[DATA UNDER STUDY]
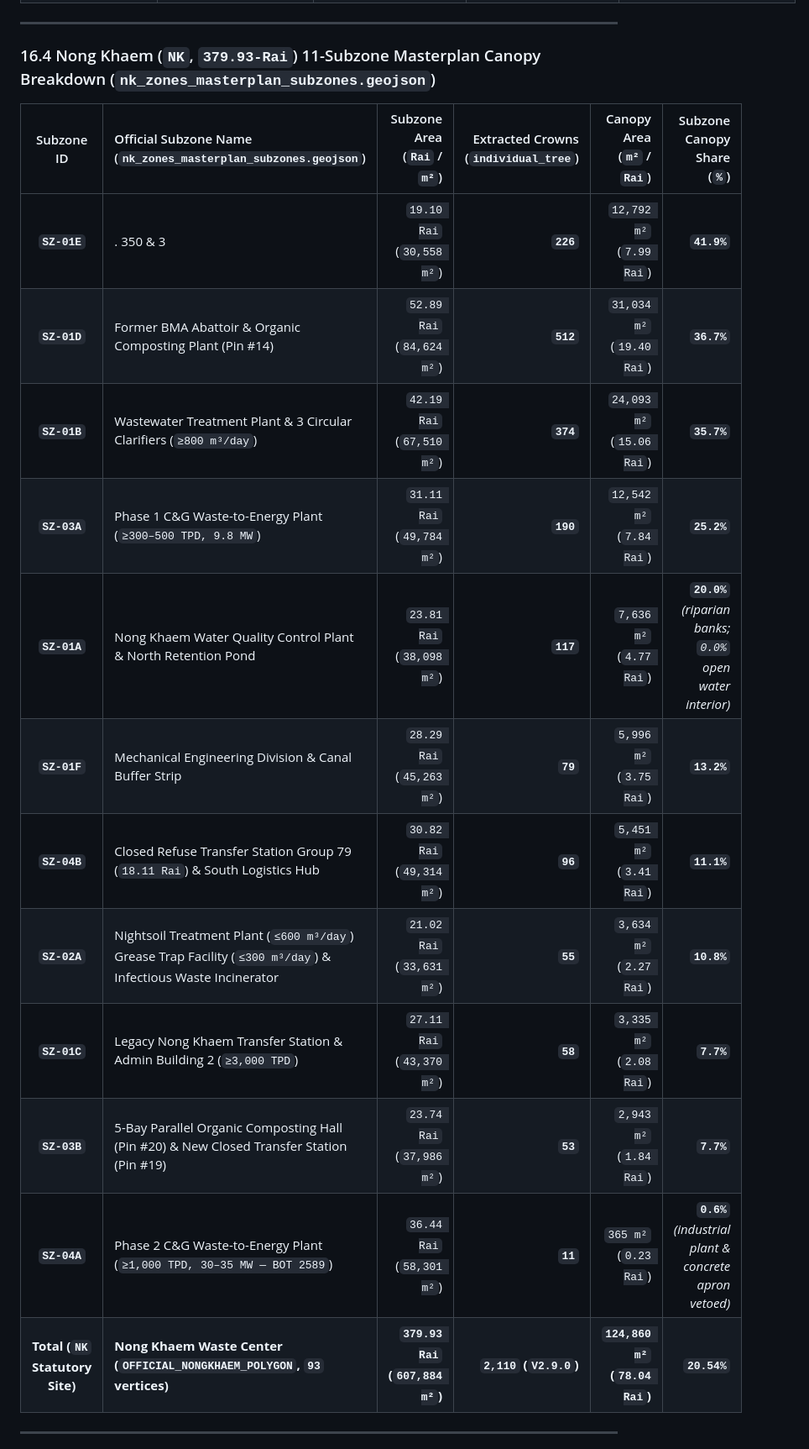
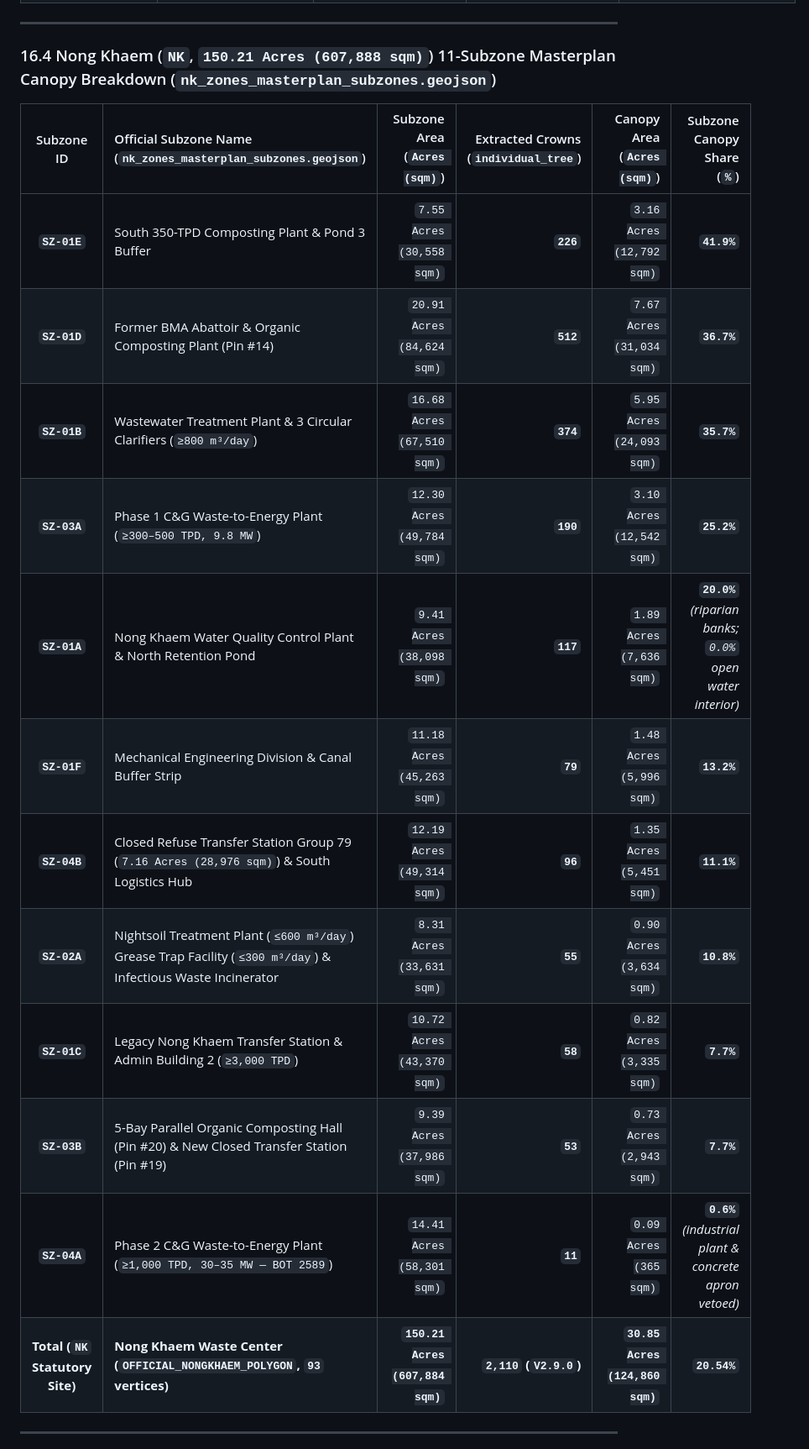
Before and after one commit to iscvlab/CanopyGIS, a Markdown page: docs/RESEARCH_CANOPY_V2_HYBRID_ARCHITECTURE.md, the part around one of its changes. Shown at 84% size. Drawn GitHub-style.

```diff
--- a/docs/RESEARCH_CANOPY_V2_HYBRID_ARCHITECTURE.md
+++ b/docs/RESEARCH_CANOPY_V2_HYBRID_ARCHITECTURE.md
@@ -559,22 +559,22 @@ When executing the Track A cross-site generalization benchmark on the twin waste
 
 ---
 
-### 16.4 Nong Khaem (`NK`, `379.93-Rai`) 11-Subzone Masterplan Canopy Breakdown (`nk_zones_masterplan_subzones.geojson`)
+### 16.4 Nong Khaem (`NK`, `150.21 Acres (607,888 sqm)`) 11-Subzone Masterplan Canopy Breakdown (`nk_zones_masterplan_subzones.geojson`)
 
-| Subzone ID | Official Subzone Name (`nk_zones_masterplan_subzones.geojson`) | Subzone Area (`Rai` / `m²`) | Extracted Crowns (`individual_tree`) | Canopy Area (`m²` / `Rai`) | Subzone Canopy Share (`%`) |
+| Subzone ID | Official Subzone Name (`nk_zones_masterplan_subzones.geojson`) | Subzone Area (`Acres (sqm)`) | Extracted Crowns (`individual_tree`) | Canopy Area (`Acres (sqm)`) | Subzone Canopy Share (`%`) |
 |:---:|:---|---:|---:|---:|---:|
-| **`SZ-01E`** |  . 350  &  3 | `19.10 Rai` (`30,558 m²`) | **`226`** | `12,792 m²` (`7.99 Rai`) | **`41.9%`** |
-| **`SZ-01D`** | Former BMA Abattoir & Organic Composting Plant (Pin #14) | `52.89 Rai` (`84,624 m²`) | **`512`** | `31,034 m²` (`19.40 Rai`) | **`36.7%`** |
-| **`SZ-01B`** | Wastewater Treatment Plant & 3 Circular Clarifiers (`≥800 m³/day`) | `42.19 Rai` (`67,510 m²`) | **`374`** | `24,093 m²` (`15.06 Rai`) | **`35.7%`** |
-| **`SZ-03A`** | Phase 1 C&G Waste-to-Energy Plant (`≥300–500 TPD, 9.8 MW`) | `31.11 Rai` (`49,784 m²`) | **`190`** | `12,542 m²` (`7.84 Rai`) | **`25.2%`** |
-| **`SZ-01A`** | Nong Khaem Water Quality Control Plant & North Retention Pond | `23.81 Rai` (`38,098 m²`) | **`117`** | `7,636 m²` (`4.77 Rai`) | **`20.0%`** *(riparian banks; `0.0%` open water interior)* |
-| **`SZ-01F`** | Mechanical Engineering Division & Canal Buffer Strip | `28.29 Rai` (`45,263 m²`) | **`79`** | `5,996 m²` (`3.75 Rai`) | **`13.2%`** |
-| **`SZ-04B`** | Closed Refuse Transfer Station Group 79 (`18.11 Rai`) & South Logistics Hub | `30.82 Rai` (`49,314 m²`) | **`96`** | `5,451 m²` (`3.41 Rai`) | **`11.1%`** |
-| **`SZ-02A`** | Nightsoil Treatment Plant (`≤600 m³/day`) Grease Trap Facility (`≤300 m³/day`) & Infectious Waste Incinerator | `21.02 Rai` (`33,631 m²`) | **`55`** | `3,634 m²` (`2.27 Rai`) | **`10.8%`** |
-| **`SZ-01C`** | Legacy Nong Khaem Transfer Station & Admin Building 2 (`≥3,000 TPD`) | `27.11 Rai` (`43,370 m²`) | **`58`** | `3,335 m²` (`2.08 Rai`) | **`7.7%`** |
-| **`SZ-03B`** | 5-Bay Parallel Organic Composting Hall (Pin #20) & New Closed Transfer Station (Pin #19) | `23.74 Rai` (`37,986 m²`) | **`53`** | `2,943 m²` (`1.84 Rai`) | **`7.7%`** |
-| **`SZ-04A`** | Phase 2 C&G Waste-to-Energy Plant (`≥1,000 TPD, 30–35 MW — BOT 2589`) | `36.44 Rai` (`58,301 m²`) | **`11`** | `365 m²` (`0.23 Rai`) | **`0.6%`** *(industrial plant & concrete apron vetoed)* |
-| **Total (`NK` Statutory Site)** | **Nong Khaem Waste Center (`OFFICIAL_NONGKHAEM_POLYGON`, `93` vertices)** | **`379.93 Rai` (`607,884 m²`)** | **`2,110` (`V2.9.0`)** | **`124,860 m²` (`78.04 Rai`)** | **`20.54%`** |
+| **`SZ-01E`** | South 350-TPD Composting Plant & Pond 3 Buffer | `7.55 Acres (30,558 sqm)` | **`226`** | `3.16 Acres (12,792 sqm)` | **`41.9%`** |
+| **`SZ-01D`** | Former BMA Abattoir & Organic Composting Plant (Pin #14) | `20.91 Acres (84,624 sqm)` | **`512`** | `7.67 Acres (31,034 sqm)` | **`36.7%`** |
+| **`SZ-01B`** | Wastewater Treatment Plant & 3 Circular Clarifiers (`≥800 m³/day`) | `16.68 Acres (67,510 sqm)` | **`374`** | `5.95 Acres (24,093 sqm)` | **`35.7%`** |
+| **`SZ-03A`** | Phase 1 C&G Waste-to-Energy Plant (`≥300–500 TPD, 9.8 MW`) | `12.30 Acres (49,784 sqm)` | **`190`** | `3.10 Acres (12,542 sqm)` | **`25.2%`** |
+| **`SZ-01A`** | Nong Khaem Water Quality Control Plant & North Retention Pond | `9.41 Acres (38,098 sqm)` | **`117`** | `1.89 Acres (7,636 sqm)` | **`20.0%`** *(riparian banks; `0.0%` open water interior)* |
+| **`SZ-01F`** | Mechanical Engineering Division & Canal Buffer Strip | `11.18 Acres (45,263 sqm)` | **`79`** | `1.48 Acres (5,996 sqm)` | **`13.2%`** |
+| **`SZ-04B`** | Closed Refuse Transfer Station Group 79 (`7.16 Acres (28,976 sqm)`) & South Logistics Hub | `12.19 Acres (49,314 sqm)` | **`96`** | `1.35 Acres (5,451 sqm)` | **`11.1%`** |
+| **`SZ-02A`** | Nightsoil Treatment Plant (`≤600 m³/day`) Grease Trap Facility (`≤300 m³/day`) & Infectious Waste Incinerator | `8.31 Acres (33,631 sqm)` | **`55`** | `0.90 Acres (3,634 sqm)` | **`10.8%`** |
+| **`SZ-01C`** | Legacy Nong Khaem Transfer Station & Admin Building 2 (`≥3,000 TPD`) | `10.72 Acres (43,370 sqm)` | **`58`** | `0.82 Acres (3,335 sqm)` | **`7.7%`** |
+| **`SZ-03B`** | 5-Bay Parallel Organic Composting Hall (Pin #20) & New Closed Transfer Station (Pin #19) | `9.39 Acres (37,986 sqm)` | **`53`** | `0.73 Acres (2,943 sqm)` | **`7.7%`** |
+| **`SZ-04A`** | Phase 2 C&G Waste-to-Energy Plant (`≥1,000 TPD, 30–35 MW — BOT 2589`) | `14.41 Acres (58,301 sqm)` | **`11`** | `0.09 Acres (365 sqm)` | **`0.6%`** *(industrial plant & concrete apron vetoed)* |
+| **Total (`NK` Statutory Site)** | **Nong Khaem Waste Center (`OFFICIAL_NONGKHAEM_POLYGON`, `93` vertices)** | **`150.21 Acres (607,884 sqm)`** | **`2,110` (`V2.9.0`)** | **`30.85 Acres (124,860 sqm)`** | **`20.54%`** |
 
 ---
 
```
Also changed, not shown: other parts of docs/RESEARCH_CANOPY_V2_HYBRID_ARCHITECTURE.md (+8 -8 lines), README.md (+13 -13 lines), docs/assets/canopygis_deepforest_seeds.jpg, docs/assets/canopygis_overview_watershed.jpg, 4 other files.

[EXERCISE REQUIREMENTS] Wherever the string "Transfer" appears in the entries, copy that line.

[RESPONSE BELOW]
-| **`SZ-04B`** | Closed Refuse Transfer Station Group 79 (`18.11 Rai`) & South Logistics Hub | `30.82 Rai` (`49,314 m²`) | **`96`** | `5,451 m²` (`3.41 Rai`) | **`11.1%`** |
-| **`SZ-01C`** | Legacy Nong Khaem Transfer Station & Admin Building 2 (`≥3,000 TPD`) | `27.11 Rai` (`43,370 m²`) | **`58`** | `3,335 m²` (`2.08 Rai`) | **`7.7%`** |
-| **`SZ-03B`** | 5-Bay Parallel Organic Composting Hall (Pin #20) & New Closed Transfer Station (Pin #19) | `23.74 Rai` (`37,986 m²`) | **`53`** | `2,943 m²` (`1.84 Rai`) | **`7.7%`** |
+| **`SZ-04B`** | Closed Refuse Transfer Station Group 79 (`7.16 Acres (28,976 sqm)`) & South Logistics Hub | `12.19 Acres (49,314 sqm)` | **`96`** | `1.35 Acres (5,451 sqm)` | **`11.1%`** |
+| **`SZ-01C`** | Legacy Nong Khaem Transfer Station & Admin Building 2 (`≥3,000 TPD`) | `10.72 Acres (43,370 sqm)` | **`58`** | `0.82 Acres (3,335 sqm)` | **`7.7%`** |
+| **`SZ-03B`** | 5-Bay Parallel Organic Composting Hall (Pin #20) & New Closed Transfer Station (Pin #19) | `9.39 Acres (37,986 sqm)` | **`53`** | `0.73 Acres (2,943 sqm)` | **`7.7%`** |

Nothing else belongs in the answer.